BY KATE FUEYO
When it comes to Marvel heroes, Thor is the odd one out. Minus the all-but-disowned Hulk, Thor's pre-Avengers movie was the least well received of the franchise. Tom Hiddleston's Loki stole the show (and the fangirls), while his brother was the latest-arriving and least-developed Avenger. So my expectations were low when I walked into Thor: The Dark World. I was attending out of loyalty to Marvel, and perhaps for hints at April's Captain America sequel. After the first film's flat and misogynistic writing — reducing Natalie Portman's brilliant astrophysicist into a pining love interest? Really? — I expected little.
I am happy to say that I could not have been more wrong.
As with the Avengers, the secret to a good superhero movie is good writing, and The Dark World played its hand well by hiring the same man. Avengers director Joss Whedon did rewrites, and it shows. Witty banter and comebacks are everywhere, along with character development for the first movie's kick-butt mother Frigga (Rene Russo), all-seeing gatekeeper Heimdall (Idris Elba) and snarky, incompetent research assistant Darcy (Kat Dennings). (In contrast, the precursor's bash buddies the Warriors Three have become practically extras, with the exception of a whiff of a love triangle that's never explored involving Thor, Jane and warrior woman Sif.) Even Loki is fleshed out, and Hiddleston plays his character's daddy issues with enough sadness to make us sympathize yet enough shrewdness to keep the audience on their toes.

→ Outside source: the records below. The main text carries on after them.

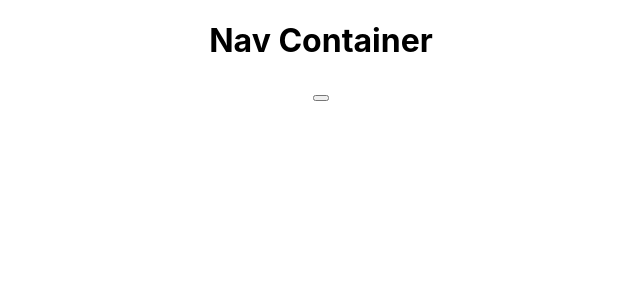
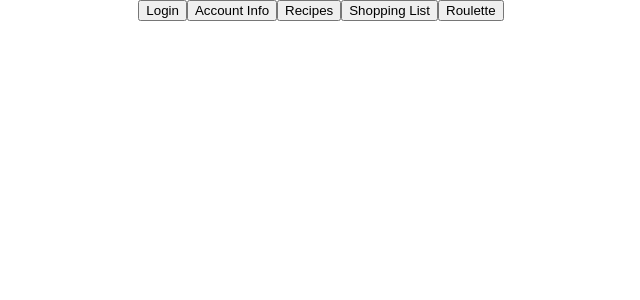
Before and after one commit to Mattp15/capstone-frontend, a React (Create React App) app: page /list in a window 1280 px wide. Shown: the top 300 px of the page, without its empty margins (319-959 px from the left). Built offline with nearby package versions, Linux system fonts and the light colour scheme; no server answers.

Commit message:
nav links are functioning, look into NavLink instead of changing the location.href

```diff
--- a/src/App.js
+++ b/src/App.js
@@ -2,7 +2,7 @@ import React, { useState, createContext, useEffect } from 'react'
 import './App.css'
 import { Landing } from './Components'
 import { Login, Register } from './Components/Forms/index'
-import { UserInfo, ShoppingList, RecipeChoose, RecipeIndex, RecipeShow } from './Components/UserThings/index'
+import { UserInfo, ShoppingList, RecipeChoose, RecipeIndex, RecipeShow, UsersRecipeList } from './Components/UserThings/index'
 import { NavContainer } from './Components/Navigation/index'
 import Fetch from './Resources/Fetch'
 import { BrowserRouter as Router, Routes, Route } from 'react-router-dom'
@@ -83,7 +83,7 @@ const App = () => {
             <Route path='/user' element={<UserInfo />} />
             <Route path='/list' element={<ShoppingList />} />
             <Route path='/roulette' element={<RecipeChoose />} />
-            <Route path='/user/list' element={<RecipeIndex />} />
+            <Route path='/user/list' element={<UsersRecipeList />} />
             <Route path='/recipes/*' element={<RecipeShow />} />
             <Route path='/user/list/shopping' element={<ShoppingList />} />
           </Routes>
--- a/src/Components/Navigation/NavContainer.js
+++ b/src/Components/Navigation/NavContainer.js
@@ -1,17 +1,83 @@
 import React, { useContext } from 'react'
 import { Button } from '../Button/index'
-import { LogoutButton, UsersRecipeList } from './index'
+import { LogoutButton } from './index'
+import { Login } from '../Forms/index'
 import UserRecipeList from '../UserThings/UsersRecipeList'
 import { UserContext } from '../../App'
 import { style } from '../../Resources/Style'
+import Fetch from '../../Resources/Fetch'
+const URL = 'http://localhost:3000'
 
 const NavContainer = () => {
-  const { loggedUser } = useContext(UserContext)
+  const { loggedUser, setLoggedUser } = useContext(UserContext)
+  const handleClick = (target) => {
+    switch (target) {
+      default:
+        break
+      case 'user':
+        window.location.href = URL + '/user'
+        break
+      case 'recipes':
+        window.location.href = URL + '/user/list'
+        break
+      case 'shopping':
+        window.location.href = URL + '/user/list/shopping'
+        break
+      case 'roulette':
+        window.location.href = URL + '/roulette'
+        break
+      case 'login':
+        window.location.href = URL + '/login'
+    }
+  }
+  const handleLogout = async () => {
+    const response = await Fetch('user/logout', 'GET')
+    if (response.status === 200) {
+      //redirect to landing page
+      setLoggedUser('')
+    }
+  }
   return (
-    <div>
-      <h1>Nav Container</h1>
-      {loggedUser ? <LogoutButton /> : ''}
-      <Button />
+    <div style={style.buttonContainer}>
+      {loggedUser ? (
+        <Button style={style.navButton} value='Log Out' onClick={handleLogout} />
+      ) : (
+        <Button
+          style={style.navButton}
+          value='Login'
+          onClick={() => {
+            handleClick('login')
+          }}
+        />
+      )}
+      <Button
+        style={style.navButton}
+        value='Account Info'
+        onClick={() => {
+          handleClick('user')
+        }}
+      />
+      <Button
+        style={style.navButton}
+        value='Recipes'
+        onClick={() => {
+          handleClick('recipes')
+        }}
+      />
+      <Button
+        style={style.navButton}
+        value='Shopping List'
+        onClick={() => {
+          handleClick('shopping')
+        }}
+      />
+      <Button
+        style={style.navButton}
+        value='Roulette'
+        onClick={() => {
+          handleClick('roulette')
+        }}
+      />
     </div>
   )
 }
--- a/src/Components/UserThings/RecipeIndex.js
+++ b/src/Components/UserThings/RecipeIndex.js
@@ -24,7 +24,7 @@ const RecipeIndex = () => {
     <div style={style.container}>
       {usersThings ? (
         <ul style={style.ul}>
-          <h2 style={{ marginRight: 'auto' }}>Favorites</h2>
+          <h2 style={{ margin: '0 auto', marginTop: '15%' }}>Favorites</h2>
           {usersThings.map((x) => {
             if (x.favorite) {
               return (
@@ -34,7 +34,7 @@ const RecipeIndex = () => {
               )
             }
           })}
-          <h2 style={{ marginRight: 'auto' }}>Dislikes</h2>
+          <h2 style={{ margin: '0 auto', marginTop: '15%' }}>Dislikes</h2>
           {usersThings.map((x) => {
             if (x.dislike) {
               return (
--- a/src/Components/UserThings/UserInfo.js
+++ b/src/Components/UserThings/UserInfo.js
@@ -21,7 +21,9 @@ const UserInfo = () => {
       {loggedUser ? <p>{loggedUser}</p> : ''}
       <Button value='update email' onClick={handleClick} />
       <Button value='Change Password' />
-      <RecipeIndex />
+      <div style={{ display: 'flex', marginRight: '10%' }}>
+        <RecipeIndex />
+      </div>
     </div>
   )
 }
--- a/src/Components/UserThings/UsersRecipeList.js
+++ b/src/Components/UserThings/UsersRecipeList.js
@@ -4,7 +4,7 @@ import { Button } from '../Button/index'
 import Fetch from '../../Resources/Fetch.js'
 import { style } from '../../Resources/Style'
 
-const UserRecipeList = () => {
+const UsersRecipeList = () => {
   //Getting User index next to do figure out to organize it for the view
   const { loggedUser, usersRecipes, setUsersRecipes, usersList, setUsersList } = useContext(UserContext)
   //! do i need loggedUser??
@@ -53,4 +53,4 @@ const UserRecipeList = () => {
   )
 }
 
-export default UserRecipeList
+export default UsersRecipeList
--- a/src/Components/UserThings/index.js
+++ b/src/Components/UserThings/index.js
@@ -3,3 +3,4 @@ export { default as ShoppingList } from './ShoppingList'
 export { default as RecipeChoose } from './RecipeChoose'
 export { default as RecipeIndex } from './RecipeIndex'
 export { default as RecipeShow } from './RecipeShow'
+export { default as UsersRecipeList } from './UsersRecipeList'
--- a/src/Resources/Style.js
+++ b/src/Resources/Style.js
@@ -1,5 +1,9 @@
 export const style = {
-  buttonContainer: {},
+  buttonContainer: {
+    display: 'flex',
+    flexFlow: 'row no-wrap',
+    justifyContent: 'center',
+  },
   container: {
     display: 'flex',
     alignItems: 'center',
@@ -16,6 +20,7 @@ export const style = {
   li: {
     lineHeight: '2rem',
   },
+  navButton: {},
   ol: {
     display: 'flex',
     flexDirection: 'column',
```
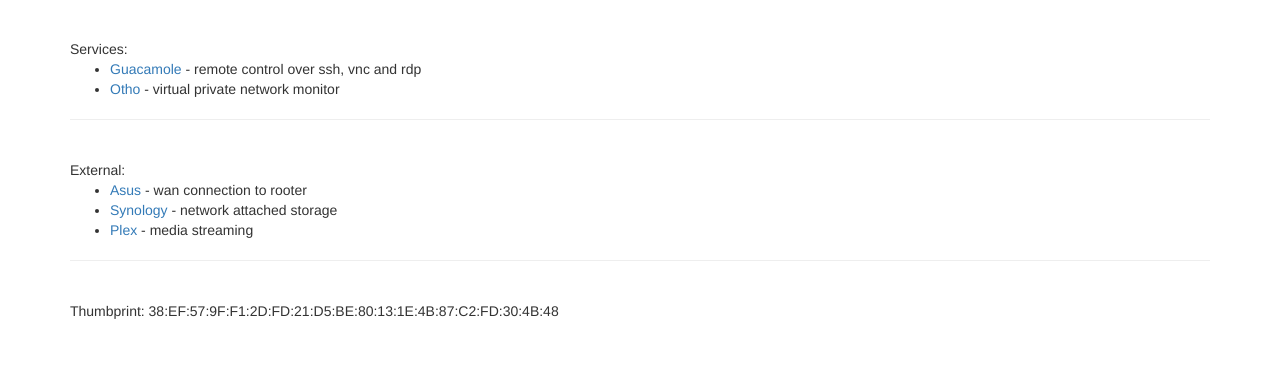
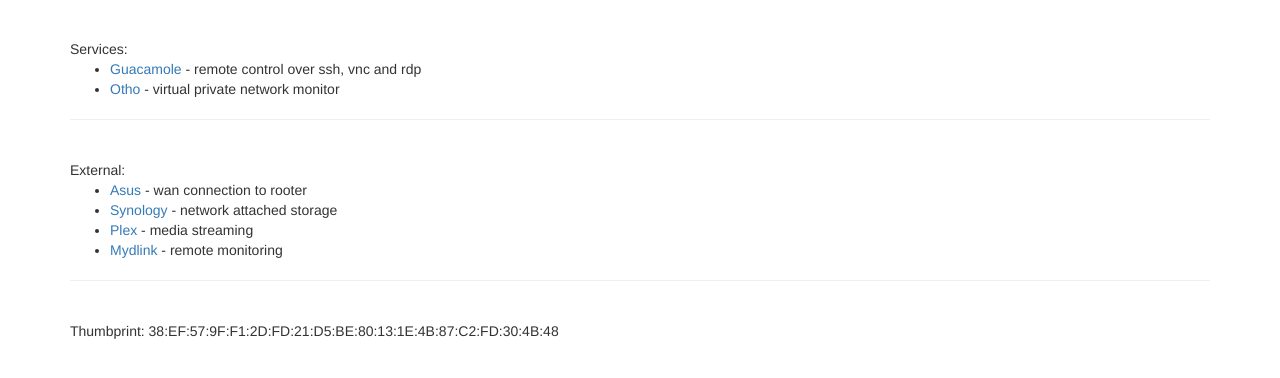
Before and after one commit to Lazydash/Augustus, a website: page public/index.html in a window 1280 px wide. Shown: the part 82-460 px from the top of the page. Drawn offline with nearby package versions, Linux system fonts and the light colour scheme.

Commit message:
Add link to mydlink

```diff
--- a/public/index.html
+++ b/public/index.html
@@ -27,7 +27,7 @@
     <div>Services:</div>
     <ul>
         <li><a href="https://lazydash.com/guacamole">Guacamole</a> - remote control over ssh, vnc and rdp</li>
-          <li><a href="https://lazydash.com/otho">Otho</a> - virtual private network monitor</li>
+        <li><a href="https://lazydash.com/otho">Otho</a> - virtual private network monitor</li>
     </ul>
     <hr>
     <br>
@@ -37,6 +37,7 @@
         <li><a href="https://lazydash.asuscomm.com:8443">Asus</a> - wan connection to rooter</li>
         <li><a href="http://QuickConnect.to/zeus-wdred4tb">Synology</a> - network attached storage</li>
         <li><a href="https://app.plex.tv/desktop">Plex</a> - media streaming</li>
+        <li><a href="https://www.mydlink.com/">Mydlink</a> - remote monitoring</li>
     </ul>
     <hr>
     <br>
```
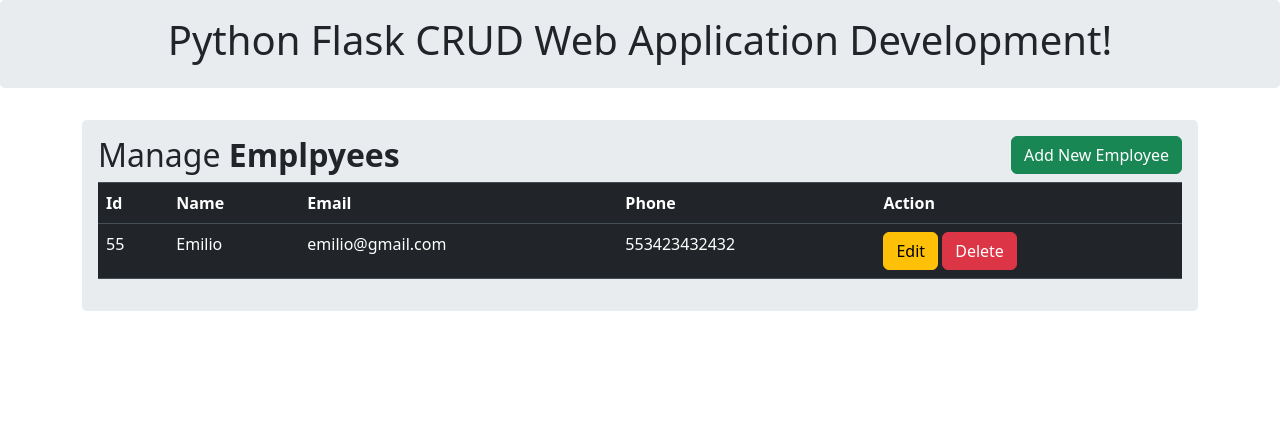
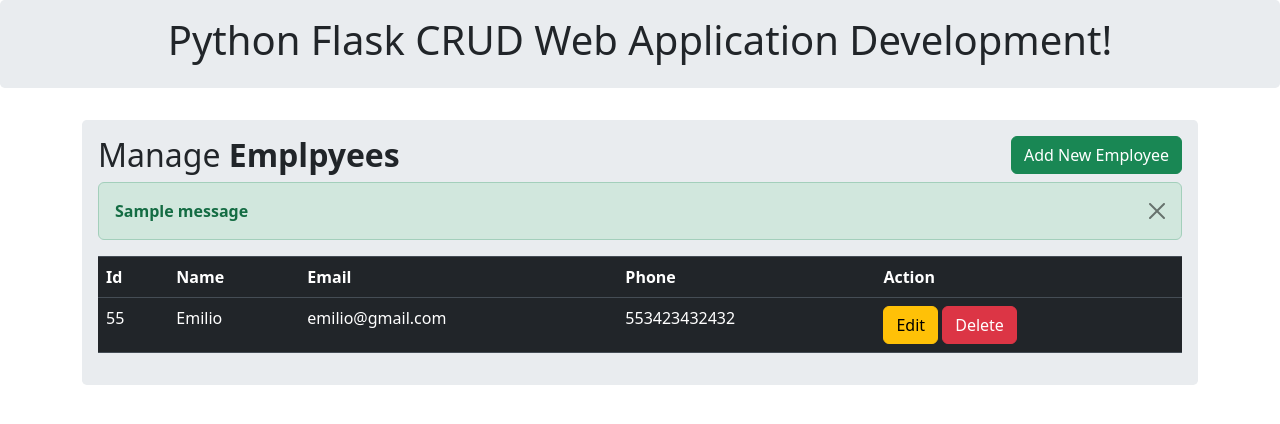
Before and after one commit to emiliobs/FlaskCRUDAppPython, a Flask app: page / in a window 1280 px wide. Shown: the top 424 px of the page. Run offline with Flask 2, Linux system fonts and the light colour scheme; tables that the repository leaves empty hold one stand-in row (values such as "Sample post"); one stand-in notice (Sample message) is shown; some libraries are stand-ins or nearby versions.

Commit message:
Flash Messages

```diff
--- a/App.py
+++ b/App.py
@@ -35,7 +35,7 @@
 @app.route('/insert',  methods = ['POST'])
 def insert():
 
-  flash("Data Inserted Successfully!")
+
 
   if request.method == 'POST':
 
@@ -47,6 +47,8 @@
             db.session.add(myData)
             db.session.commit()
 
+            flash("Employee Inserted Successfully!")
+
             return redirect(url_for('Index'))
 
 
--- a/templates/index.html
+++ b/templates/index.html
@@ -17,9 +17,20 @@
 				<h2>Manage <b>Emplpyees</b> <button type="button" class="btn btn-success float-right" data-bs-toggle="modal"
 						data-bs-target="#mymodal">Add New Employee</button></h2>
 
+						{%with messages = get_flashed_messages()%}
+						{%if messages%}
+						{% for message in messages %}
 
+						<div class="alert alert-success alert-dismissible fade show" role="alert">
+							<strong>{{message}}</strong>
+							<button type="button" class="btn-close" data-bs-dismiss="alert" aria-label="Close"></button>
+						</div>
 
-				<table class="table table-hover table-dark">
+						{%endfor%}
+						{%endif%}
+						{%endwith%}
+
+				<table class="table table-hover table-dark table-hover">
 
 					<tr>
 						<th>Id</th>
@@ -112,31 +123,35 @@
 
 									<div class="form-group">
 										<label for="name" class="form-label">Name:</label>
-										<input type="text" name="name" class="form-control" id="name" placeholder="Enter Full Name....." required>
+										<input type="text" name="name" class="form-control" id="name" placeholder="Enter Full Name....."
+											required>
 									</div>
 
 									<div class="form-group">
 										<label for="email" class="form-label">Email:</label>
-										<input type="email" class="form-control" name="email" id="email" placeholder="Enter Email....." required>
+										<input type="email" class="form-control" name="email" id="email" placeholder="Enter Email....."
+											required>
 									</div>
 
 									<div class="form-group">
 										<label for="phone" class="form-label">Phone:</label>
-										<input type="number" class="form-control" name="phone" id="phone" placeholder="Enter Phone" required>
+										<input type="number" class="form-control" name="phone" id="phone" placeholder="Enter Phone"
+											required>
 									</div>
 
 
 									<div class="form-group">
-										<div class="modal-footer">
-											<button type="submit" class="btn btn-primary">Add Employee</button>
-											<button type="button" class="btn btn-secondary" data-bs-dismiss="modal">Close</button>
-										</div>
+										<button type="submit" class="btn btn-primary">Add Employee</button>
+
 									</div>
 
 								</form>
 
 							</div>
 
+							<div class="modal-footer">
+								<button type="button" class="btn btn-secondary" data-bs-dismiss="modal">Close</button>
+							</div>
 						</div>
 					</div>
 				</div>
```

Whedon's self-deprecating comedy is here, too (in a cameo from another Avenger that's too good to spoil). It speaks to Whedon's writing skills that the added character depth and slapstick comedy mesh well; although we feel for the characters, the audience never forgets that this is a Marvel movie that refuses to take itself too seriously.
Yet the weakness of The Dark World is, in fact, that the audience never forgets that it's a Marvel movie. The film switches between Thor, Jane and Loki's actions on Asgard and Darcy's gang's efforts to find out what's going on back on Earth. (London this time, because super villains got tired of destroying American cities.) When on Asgard, Thor feels like a fantasy epic; when on Earth, it feels like a well-written episode of a crime show. The tone shifts can be sudden and jarring, especially in the film's middle, and references to the MCU feel forced. While individual scenes can be a comedic or dramatic success, it's difficult to critique The Dark World as a sum of its parts when the movie can't decide what it wants to be.
Still, The Dark World is a comic book movie. It's not high cinema, but it's a dang good comic book movie, a funny and genuinely heartfelt ride that's a worthy addition to Marvel's slate. So pass the popcorn (and you really should know this by now, but stay after the credits).